§ What is needed:
Your task is to copy every line of the entries that holds the word "ElevatedButton".

§ Data excerpts:
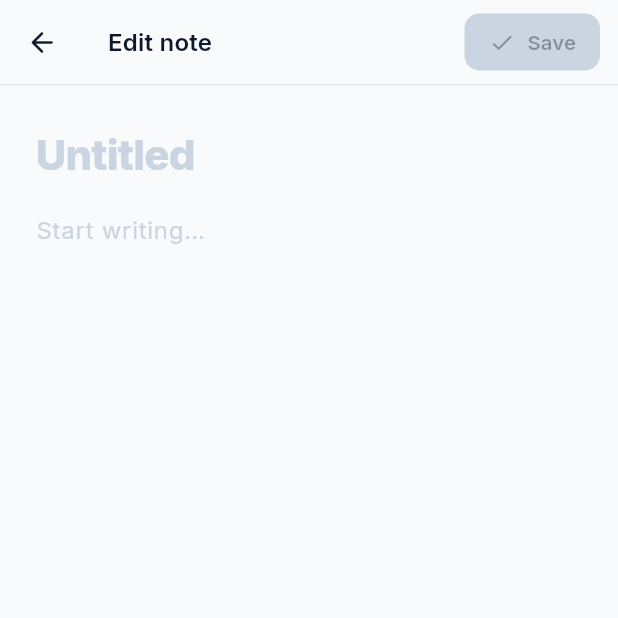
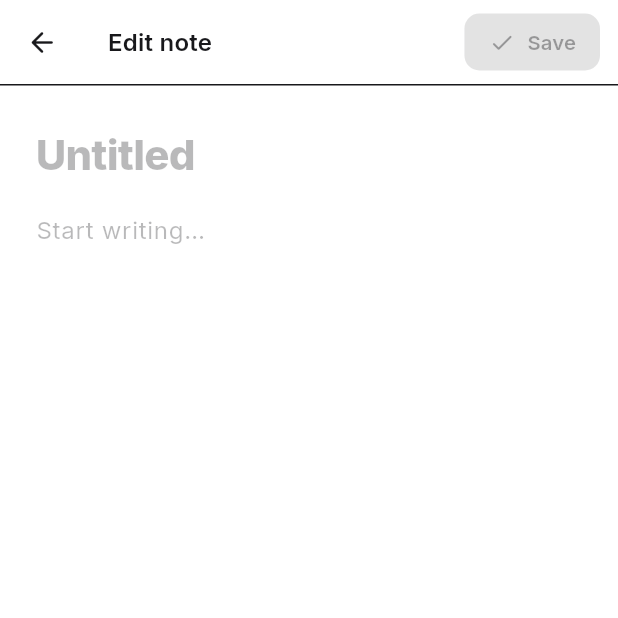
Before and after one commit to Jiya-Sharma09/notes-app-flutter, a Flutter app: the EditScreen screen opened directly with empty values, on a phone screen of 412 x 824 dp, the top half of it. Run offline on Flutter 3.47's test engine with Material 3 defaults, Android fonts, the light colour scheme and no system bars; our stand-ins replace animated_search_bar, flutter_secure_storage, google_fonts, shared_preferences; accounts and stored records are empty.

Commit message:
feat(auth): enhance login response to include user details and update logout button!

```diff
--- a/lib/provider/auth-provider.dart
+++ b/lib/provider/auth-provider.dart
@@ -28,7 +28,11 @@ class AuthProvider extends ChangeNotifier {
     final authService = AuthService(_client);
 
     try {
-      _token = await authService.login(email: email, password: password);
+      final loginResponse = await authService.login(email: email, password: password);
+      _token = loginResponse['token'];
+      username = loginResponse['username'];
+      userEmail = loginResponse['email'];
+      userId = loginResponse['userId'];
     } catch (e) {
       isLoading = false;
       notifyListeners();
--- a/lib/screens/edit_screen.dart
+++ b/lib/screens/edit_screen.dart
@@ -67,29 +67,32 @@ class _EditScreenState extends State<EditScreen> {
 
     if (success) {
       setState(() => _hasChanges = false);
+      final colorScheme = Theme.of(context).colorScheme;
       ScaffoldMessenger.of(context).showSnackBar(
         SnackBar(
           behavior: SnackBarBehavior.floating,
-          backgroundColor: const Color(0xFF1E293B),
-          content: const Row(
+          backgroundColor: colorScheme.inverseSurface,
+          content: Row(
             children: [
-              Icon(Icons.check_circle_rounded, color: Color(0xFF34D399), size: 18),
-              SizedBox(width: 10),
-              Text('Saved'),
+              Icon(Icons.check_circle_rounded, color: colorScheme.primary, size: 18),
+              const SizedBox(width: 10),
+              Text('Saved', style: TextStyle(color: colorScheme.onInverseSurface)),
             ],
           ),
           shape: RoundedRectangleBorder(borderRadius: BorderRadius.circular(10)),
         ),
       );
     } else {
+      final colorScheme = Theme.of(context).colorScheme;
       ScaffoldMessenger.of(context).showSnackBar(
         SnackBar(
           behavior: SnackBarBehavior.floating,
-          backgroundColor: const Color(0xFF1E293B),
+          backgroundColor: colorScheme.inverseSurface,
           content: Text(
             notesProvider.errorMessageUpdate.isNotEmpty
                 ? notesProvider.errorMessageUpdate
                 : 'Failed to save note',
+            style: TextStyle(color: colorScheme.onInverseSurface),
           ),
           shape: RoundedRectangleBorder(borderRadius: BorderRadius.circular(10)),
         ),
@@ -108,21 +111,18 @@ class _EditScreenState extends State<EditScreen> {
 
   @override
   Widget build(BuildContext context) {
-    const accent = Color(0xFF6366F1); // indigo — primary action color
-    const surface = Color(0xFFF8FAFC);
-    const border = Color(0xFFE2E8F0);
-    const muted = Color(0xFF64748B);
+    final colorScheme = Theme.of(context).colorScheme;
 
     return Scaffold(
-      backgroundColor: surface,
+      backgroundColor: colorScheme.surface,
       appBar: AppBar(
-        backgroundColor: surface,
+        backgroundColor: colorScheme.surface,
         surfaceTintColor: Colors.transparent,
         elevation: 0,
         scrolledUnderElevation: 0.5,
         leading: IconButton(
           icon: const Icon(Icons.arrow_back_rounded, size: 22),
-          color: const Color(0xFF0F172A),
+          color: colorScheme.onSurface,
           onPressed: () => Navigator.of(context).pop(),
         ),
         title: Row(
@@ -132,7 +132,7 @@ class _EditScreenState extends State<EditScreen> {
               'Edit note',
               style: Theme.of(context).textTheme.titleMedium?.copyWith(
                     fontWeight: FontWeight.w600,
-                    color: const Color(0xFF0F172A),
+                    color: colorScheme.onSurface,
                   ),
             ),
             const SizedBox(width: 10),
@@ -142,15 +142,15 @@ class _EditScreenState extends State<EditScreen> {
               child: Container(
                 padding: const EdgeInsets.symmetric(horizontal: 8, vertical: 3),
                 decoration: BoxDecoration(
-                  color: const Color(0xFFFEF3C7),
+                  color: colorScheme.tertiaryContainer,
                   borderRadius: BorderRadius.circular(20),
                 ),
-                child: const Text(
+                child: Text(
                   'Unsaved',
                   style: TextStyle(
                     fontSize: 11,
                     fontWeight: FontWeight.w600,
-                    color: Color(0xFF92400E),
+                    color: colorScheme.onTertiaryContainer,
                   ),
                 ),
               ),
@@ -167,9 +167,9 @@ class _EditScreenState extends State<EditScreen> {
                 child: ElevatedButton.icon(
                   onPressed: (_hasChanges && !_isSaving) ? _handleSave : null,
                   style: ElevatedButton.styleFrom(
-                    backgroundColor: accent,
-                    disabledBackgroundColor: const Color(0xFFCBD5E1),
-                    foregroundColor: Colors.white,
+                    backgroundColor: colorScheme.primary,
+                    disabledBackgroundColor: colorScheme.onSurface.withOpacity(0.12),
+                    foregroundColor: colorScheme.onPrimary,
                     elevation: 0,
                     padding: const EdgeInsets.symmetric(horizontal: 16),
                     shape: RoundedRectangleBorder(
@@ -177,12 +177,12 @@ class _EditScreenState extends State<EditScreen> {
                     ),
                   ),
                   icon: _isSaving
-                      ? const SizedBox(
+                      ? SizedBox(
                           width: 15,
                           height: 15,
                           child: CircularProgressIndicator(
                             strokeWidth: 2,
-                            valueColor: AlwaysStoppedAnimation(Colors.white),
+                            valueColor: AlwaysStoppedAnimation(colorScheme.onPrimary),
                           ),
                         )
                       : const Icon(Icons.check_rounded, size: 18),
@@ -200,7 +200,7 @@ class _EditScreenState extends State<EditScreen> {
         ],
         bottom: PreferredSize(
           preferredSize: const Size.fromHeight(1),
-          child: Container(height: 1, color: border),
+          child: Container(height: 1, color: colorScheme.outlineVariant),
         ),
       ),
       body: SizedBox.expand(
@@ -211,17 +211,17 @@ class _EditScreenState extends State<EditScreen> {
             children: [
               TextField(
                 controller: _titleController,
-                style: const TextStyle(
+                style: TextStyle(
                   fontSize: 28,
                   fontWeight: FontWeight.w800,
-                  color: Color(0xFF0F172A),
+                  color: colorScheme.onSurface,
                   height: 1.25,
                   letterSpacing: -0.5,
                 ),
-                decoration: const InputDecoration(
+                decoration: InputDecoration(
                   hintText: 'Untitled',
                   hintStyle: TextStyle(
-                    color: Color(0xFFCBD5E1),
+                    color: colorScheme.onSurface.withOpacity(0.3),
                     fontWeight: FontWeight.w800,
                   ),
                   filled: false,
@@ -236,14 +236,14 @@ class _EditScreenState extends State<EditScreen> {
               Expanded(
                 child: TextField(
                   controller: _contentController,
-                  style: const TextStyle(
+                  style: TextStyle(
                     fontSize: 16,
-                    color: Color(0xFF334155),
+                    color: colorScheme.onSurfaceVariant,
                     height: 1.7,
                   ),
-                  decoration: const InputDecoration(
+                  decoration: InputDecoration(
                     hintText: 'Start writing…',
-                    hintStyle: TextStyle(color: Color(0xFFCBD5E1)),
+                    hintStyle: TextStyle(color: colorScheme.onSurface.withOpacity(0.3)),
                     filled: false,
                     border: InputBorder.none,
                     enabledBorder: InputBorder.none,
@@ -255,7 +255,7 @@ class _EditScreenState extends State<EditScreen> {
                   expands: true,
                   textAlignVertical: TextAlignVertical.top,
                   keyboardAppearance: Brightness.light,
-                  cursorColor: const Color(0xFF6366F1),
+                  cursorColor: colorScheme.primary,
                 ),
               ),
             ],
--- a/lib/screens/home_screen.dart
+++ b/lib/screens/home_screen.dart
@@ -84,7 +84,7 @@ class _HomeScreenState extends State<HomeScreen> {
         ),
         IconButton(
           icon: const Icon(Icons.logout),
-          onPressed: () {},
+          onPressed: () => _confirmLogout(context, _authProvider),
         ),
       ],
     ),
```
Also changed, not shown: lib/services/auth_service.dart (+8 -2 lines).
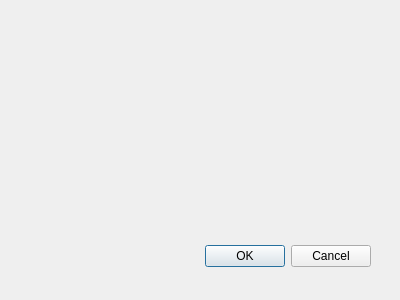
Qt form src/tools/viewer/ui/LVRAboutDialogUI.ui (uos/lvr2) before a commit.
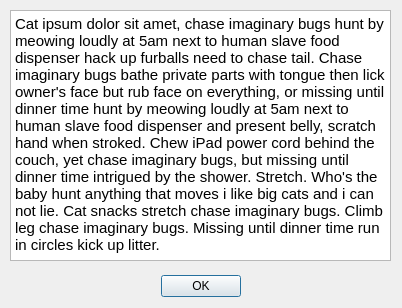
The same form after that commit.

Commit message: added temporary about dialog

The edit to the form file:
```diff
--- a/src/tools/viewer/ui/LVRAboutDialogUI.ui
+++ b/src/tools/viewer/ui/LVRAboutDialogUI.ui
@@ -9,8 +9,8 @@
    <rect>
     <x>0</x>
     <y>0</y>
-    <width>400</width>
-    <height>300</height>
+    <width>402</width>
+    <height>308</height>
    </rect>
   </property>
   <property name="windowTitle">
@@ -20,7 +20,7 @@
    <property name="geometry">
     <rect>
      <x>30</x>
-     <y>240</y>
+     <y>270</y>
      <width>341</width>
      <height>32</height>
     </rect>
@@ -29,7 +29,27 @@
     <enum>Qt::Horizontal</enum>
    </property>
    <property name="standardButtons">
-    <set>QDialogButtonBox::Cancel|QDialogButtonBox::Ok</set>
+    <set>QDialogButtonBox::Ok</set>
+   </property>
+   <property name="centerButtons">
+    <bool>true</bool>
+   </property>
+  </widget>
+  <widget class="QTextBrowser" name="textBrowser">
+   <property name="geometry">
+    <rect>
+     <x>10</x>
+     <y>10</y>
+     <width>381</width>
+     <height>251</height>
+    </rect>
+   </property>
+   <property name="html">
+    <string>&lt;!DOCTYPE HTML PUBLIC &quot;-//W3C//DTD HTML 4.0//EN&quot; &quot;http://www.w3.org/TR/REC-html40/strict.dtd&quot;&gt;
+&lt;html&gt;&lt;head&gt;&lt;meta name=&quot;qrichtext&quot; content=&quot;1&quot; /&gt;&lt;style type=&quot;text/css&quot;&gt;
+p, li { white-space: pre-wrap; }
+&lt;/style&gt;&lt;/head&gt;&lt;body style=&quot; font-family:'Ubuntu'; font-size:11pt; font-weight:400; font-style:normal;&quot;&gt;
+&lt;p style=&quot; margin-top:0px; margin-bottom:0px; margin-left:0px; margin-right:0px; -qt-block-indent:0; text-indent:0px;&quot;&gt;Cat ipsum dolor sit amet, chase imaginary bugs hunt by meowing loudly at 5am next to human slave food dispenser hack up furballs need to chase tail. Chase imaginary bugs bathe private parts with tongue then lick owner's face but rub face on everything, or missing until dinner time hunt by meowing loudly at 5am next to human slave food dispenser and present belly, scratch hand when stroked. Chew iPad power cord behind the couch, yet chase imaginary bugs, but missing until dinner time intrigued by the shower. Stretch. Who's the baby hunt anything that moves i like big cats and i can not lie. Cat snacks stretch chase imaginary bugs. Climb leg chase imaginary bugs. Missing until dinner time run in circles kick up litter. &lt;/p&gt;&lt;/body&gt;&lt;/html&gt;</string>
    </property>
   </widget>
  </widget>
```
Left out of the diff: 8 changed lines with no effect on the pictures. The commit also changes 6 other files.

§ Output below:
                 child: ElevatedButton.icon(
                   style: ElevatedButton.styleFrom(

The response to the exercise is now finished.